The story was dark and captivating, but I thought the world building could have used a bit of fleshing out.  So there is this “virus” that kills girls at exactly 20 years old and boys at exactly 25 years old.  Since this is a science based book and not a paranormal, this seems a little too thrown together without much thought given to the science behind it.  Why the five year difference between the sexes?  Why does this virus suddenly kick in at exactly the right ages?  The only explanation I could come up with is that the author needed something quick and easy to justify her plot.  The thing is though, with a bit more realistic explanation, it could have taken this from a good book to a great book. 

Overall, I give Wither...

Plot - 4 bookmarks
Character Development - 3 bookmarks (We get a lot from the girls, but nothing from the boys)
Age Appropriateness - Warning: 20 year old Linden knocks up 13 year old Cecily. This may skeeve some parents out.  This child mother creeped me out and did not make me like Linden.
Romance - 1 bookmark (Just didn’t care about it.)
World Building - 3 bookmarks (Not bad, but could have been so much more with a little more thought.)
Dream Cast (otherwise known as who I pictured while reading) - Bridgit Mendler (Rhine), Willow Shields (Cecily), Nina Dobrev (Jenna), Blake Lively (Rose), David Henrie (Gabriel), Logan Lerman (Linden)

Wednesday, January 4, 2012

Review: ‘Forget You’ by Jennifer Echols

WHY CAN’T YOU CHOOSE WHAT YOU FORGET . . .  AND WHAT YOU REMEMBER?  There’s a lot Zoey would like to forget. Like how her father has knocked up his twenty-four- year old girlfriend. Like Zoey’s fear that the whole town will find out about her mom’s nervous breakdown. Like darkly handsome bad boy Doug taunting her at school. Feeling like her life is about to become a complete mess, Zoey fights back the only way she knows how, using her famous attention to detail to make sure she’s the perfect daughter, the perfect student, and the perfect girlfriend to ultra-popular football player Brandon.  But then Zoey is in a car crash, and the next day there’s one thing she can’t remember at all—the entire night before. Did she go parking with Brandon, like she planned? And if so, why does it seem like Brandon is avoiding her? And why is Doug—of all people— suddenly acting as if something significant happened between the two of them? Zoey dimly remembers Doug pulling her from the wreck, but he keeps referring to what happened that night as if it was more, and it terrifies Zoey to admit how much is a blank to her.
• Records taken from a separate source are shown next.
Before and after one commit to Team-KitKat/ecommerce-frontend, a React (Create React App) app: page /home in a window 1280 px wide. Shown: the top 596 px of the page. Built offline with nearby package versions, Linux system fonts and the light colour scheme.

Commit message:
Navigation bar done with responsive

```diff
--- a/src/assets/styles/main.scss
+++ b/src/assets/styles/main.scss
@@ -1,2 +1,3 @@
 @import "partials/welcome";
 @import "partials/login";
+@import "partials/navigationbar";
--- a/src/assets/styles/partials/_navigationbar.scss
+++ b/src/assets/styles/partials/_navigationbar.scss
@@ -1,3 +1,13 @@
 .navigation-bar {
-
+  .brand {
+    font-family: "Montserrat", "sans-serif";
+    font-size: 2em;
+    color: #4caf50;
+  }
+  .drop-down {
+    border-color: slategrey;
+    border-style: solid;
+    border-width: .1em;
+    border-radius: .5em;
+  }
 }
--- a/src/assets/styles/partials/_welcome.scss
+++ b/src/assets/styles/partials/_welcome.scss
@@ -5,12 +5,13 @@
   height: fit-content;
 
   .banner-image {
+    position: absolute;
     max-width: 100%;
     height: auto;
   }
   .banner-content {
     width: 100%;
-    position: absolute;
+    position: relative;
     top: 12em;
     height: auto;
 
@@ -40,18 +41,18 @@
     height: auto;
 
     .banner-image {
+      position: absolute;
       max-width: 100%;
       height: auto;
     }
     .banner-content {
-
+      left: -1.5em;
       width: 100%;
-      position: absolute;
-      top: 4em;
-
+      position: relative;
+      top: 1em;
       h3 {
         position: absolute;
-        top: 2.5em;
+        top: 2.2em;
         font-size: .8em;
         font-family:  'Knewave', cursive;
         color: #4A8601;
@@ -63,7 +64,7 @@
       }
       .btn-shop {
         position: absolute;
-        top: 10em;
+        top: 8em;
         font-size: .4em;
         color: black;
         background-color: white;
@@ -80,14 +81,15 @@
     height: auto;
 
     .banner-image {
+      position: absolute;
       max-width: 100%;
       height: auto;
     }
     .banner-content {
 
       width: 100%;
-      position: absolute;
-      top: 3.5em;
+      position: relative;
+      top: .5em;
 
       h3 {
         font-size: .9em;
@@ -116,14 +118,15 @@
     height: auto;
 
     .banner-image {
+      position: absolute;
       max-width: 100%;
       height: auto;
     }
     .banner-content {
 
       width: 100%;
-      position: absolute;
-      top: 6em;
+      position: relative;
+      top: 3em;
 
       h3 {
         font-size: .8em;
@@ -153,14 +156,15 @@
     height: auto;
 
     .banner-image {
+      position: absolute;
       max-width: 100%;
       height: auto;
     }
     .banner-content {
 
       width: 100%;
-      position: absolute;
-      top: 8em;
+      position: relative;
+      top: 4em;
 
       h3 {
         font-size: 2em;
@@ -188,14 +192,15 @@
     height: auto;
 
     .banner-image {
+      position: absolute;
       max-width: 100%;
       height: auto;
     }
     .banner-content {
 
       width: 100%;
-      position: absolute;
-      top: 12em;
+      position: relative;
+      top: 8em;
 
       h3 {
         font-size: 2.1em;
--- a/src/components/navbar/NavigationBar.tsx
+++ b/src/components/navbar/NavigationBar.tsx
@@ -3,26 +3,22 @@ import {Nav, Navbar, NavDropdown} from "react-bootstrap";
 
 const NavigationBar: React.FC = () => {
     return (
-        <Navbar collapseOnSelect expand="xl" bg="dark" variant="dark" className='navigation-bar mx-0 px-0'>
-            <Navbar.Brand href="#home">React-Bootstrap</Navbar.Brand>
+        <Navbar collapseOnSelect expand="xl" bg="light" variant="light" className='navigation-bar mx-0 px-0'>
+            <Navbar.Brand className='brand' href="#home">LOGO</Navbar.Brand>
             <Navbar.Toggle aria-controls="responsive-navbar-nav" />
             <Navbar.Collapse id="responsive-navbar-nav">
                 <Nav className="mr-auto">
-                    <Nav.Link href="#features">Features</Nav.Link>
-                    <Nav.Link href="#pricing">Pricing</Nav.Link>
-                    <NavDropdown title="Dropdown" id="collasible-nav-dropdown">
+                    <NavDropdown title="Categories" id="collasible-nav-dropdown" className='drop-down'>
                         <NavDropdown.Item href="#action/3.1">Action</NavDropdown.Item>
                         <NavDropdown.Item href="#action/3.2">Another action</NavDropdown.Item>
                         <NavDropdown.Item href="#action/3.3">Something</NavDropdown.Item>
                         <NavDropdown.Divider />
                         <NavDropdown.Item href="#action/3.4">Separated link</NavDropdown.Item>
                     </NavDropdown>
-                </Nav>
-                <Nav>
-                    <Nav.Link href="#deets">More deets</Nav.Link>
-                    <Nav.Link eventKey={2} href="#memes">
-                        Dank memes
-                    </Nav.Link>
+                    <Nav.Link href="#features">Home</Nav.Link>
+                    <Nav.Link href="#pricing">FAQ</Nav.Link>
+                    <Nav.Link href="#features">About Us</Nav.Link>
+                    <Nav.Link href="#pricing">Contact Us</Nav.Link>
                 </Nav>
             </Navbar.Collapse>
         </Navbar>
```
Controlled, meticulous Zoey is quickly losing her grip on the all-important details of her life—a life that seems strangely empty of Brandon, and strangely full of Doug.
(Amazon product description)

Forget You

I started off really liking this book.  Zoey’s head injury has caused her to forget the night before, but because her jerk of a father, she has to pretend like nothing is wrong.  When Brandon and Doug start acting strangely the next day, she sets out to piece together the truth of what happened before her accident.  Cool plot.  However, Zoey take a little too long to catch on to the clues.  I mean, she knows from the beginning that Brandon is a total player.  Why she thinks she is his exclusive girlfriend is beyond me.  Her naivety irritated me at times.  That being said, I liked Zoey.  She was sweet, a tad innocent, and a good person.     

The love triangle between Zoey, Brandon and Doug really isn’t a triangle, because at no point does the reader think there is any kind of chance for Zoey with Brandon.  The guy is a total meat head.  Doug, on the other hand, is hotter than hell!  He’s slightly brooding and dark, but in a sexy way, not annoying.  The chemistry between him and Zoey is perfect. 

Like a lot of young adult books published by MTV, there are some sexual situations in the book.  Obviously, they are not graphic, but some parents might prefer younger teens not read this.  Older or more mature teens should have no problem with the content. 

Overall, I give Forget You...

Plot - 4 bookmarks
Character development - 4 bookmarks
Love story - 4 1/2 bookmarks
Dream cast (otherwise known as who I pictured while reading) - Emily Kassie (Zoey), Evan Alex Cole (Doug), Ed Speeler (Brandon)